The mists of time have once again briefly lifted on beautiful Doohoma beach to reveal the preserved remnants of a prehistoric forest that once covered Mayo.
The Purple Sandpipers, perched on the cliff-top at Kilcummin Head, seemed completely unbothered by my presence, even when I edged closer to take a photograph.
The Oystercatcher is one of our most common waders and can be seen all around the Mayo coastline. Kilcummin, the Moy estuary, and the many beaches of The Mullet peninsula are among my favourite locations in Mayo for watching Oystercatchers.
May 2017: It’s early May and small groups of Whimbrel (Numenius phaeopus) have arrived in Mayo for a brief stop-off on their way to their summer breeding grounds in the Arctic.
A trip to Erris always belies the old adage that says ‘the anticipation is better than the realisation’. The excitement of looking forward to travelling out to explore the barony is always matched by the pleasure I get from visiting the beautiful seascapes and landscapes that make Erris such a unique place.
I’m not sure when Easkey became one of the hottest surfing locations in Europe. Certainly not as far back as the 15th century when the O’Dowd clan of Tireragh ruled the roost from Rosslee Castle, overlooking one of the two reef breaks that make Easkey a surfer’s paradise.
The strange upside-down V-shaped object in the night sky over North Mayo on Wednesday night had all the appearance of a UFO – but the truth is far less exciting if nonetheless interesting.
The long drive from Ballina to the southwest corner of Mayo where the Mweelrea Mountains slope down to Killary Harbour is always a pleasure as we look forward to the magnificent Atlantic seascapes that await us.
Scotchport, a small and beautiful sheltered cove near Corclough on the Mullet, has an interesting history and today is a popular location for scuba diving in Mayo.
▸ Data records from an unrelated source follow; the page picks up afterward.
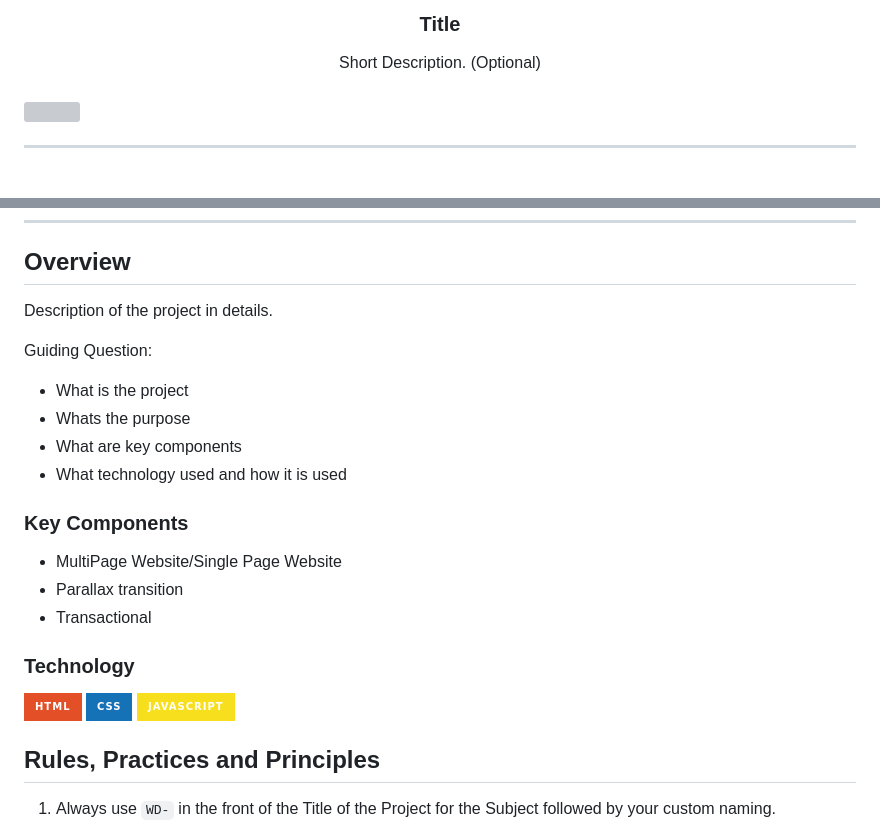
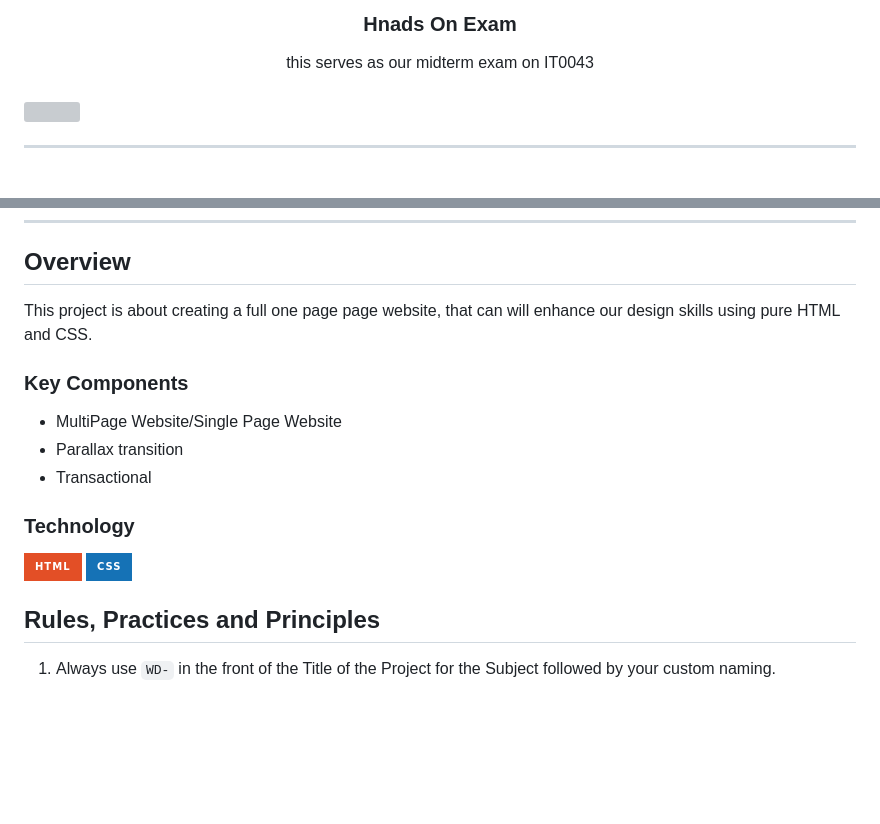
Before and after one commit to maryanneramil19/WD-Hands-On-Exam, a Markdown page: readme.md, 2 parts joined by grey strips. GitHub-like rendering; badges without logos; blank space fills up the shorter version; grey boxes are pictures that could not be loaded.

Commit message:
docs(README): complete readme content

```diff
--- a/readme.md
+++ b/readme.md
@@ -10,10 +10,10 @@
   </a>
 <!-- TODO: Change Title to the name of the title of your Project -->
-  <h3 align="center">Title</h3>
+  <h3 align="center">Hnads On Exam</h3>
 </div>
 <!-- TODO: Make a short description -->
 <div align="center">
-  Short Description. (Optional)
+ this serves as our midterm exam on IT0043
 </div>
 
 <br />
@@ -57,13 +57,8 @@
 
 <!-- TODO: To be changed -->
 <!-- The following are just sample -->
-Description of the project in details.
+This project is about creating a full one page page website, that can will enhance our design skills using pure HTML and CSS.
 
-Guiding Question:
-- What is the project
-- Whats the purpose
-- What are key components
-- What technology used and how it is used
 
 ### Key Components
 <!-- TODO: List of Key Components -->
@@ -76,7 +71,7 @@ Guiding Question:
 <!-- TODO: List of Technology Used -->
 ![HTML](https://img.shields.io/badge/HTML-E34F26?style=for-the-badge&logo=html5&logoColor=white)
 ![CSS](https://img.shields.io/badge/CSS-1572B6?style=for-the-badge&logo=css3&logoColor=white)
-![JavaScript](https://img.shields.io/badge/JavaScript-F7DF1E?style=for-the-badge&logo=javascript&logoColor=white)
+
 
 ## Rules, Practices and Principles
 1. Always use `WD-` in the front of the Title of the Project for the Subject followed by your custom naming.
```
Also changed, not shown: other parts of readme.md (+1 -1 lines).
The idyllic scenery on the drive from Geesala to Doohoma along the winding road that skirts Tullaghan Bay never fails to impress no matter how many times we make the journey.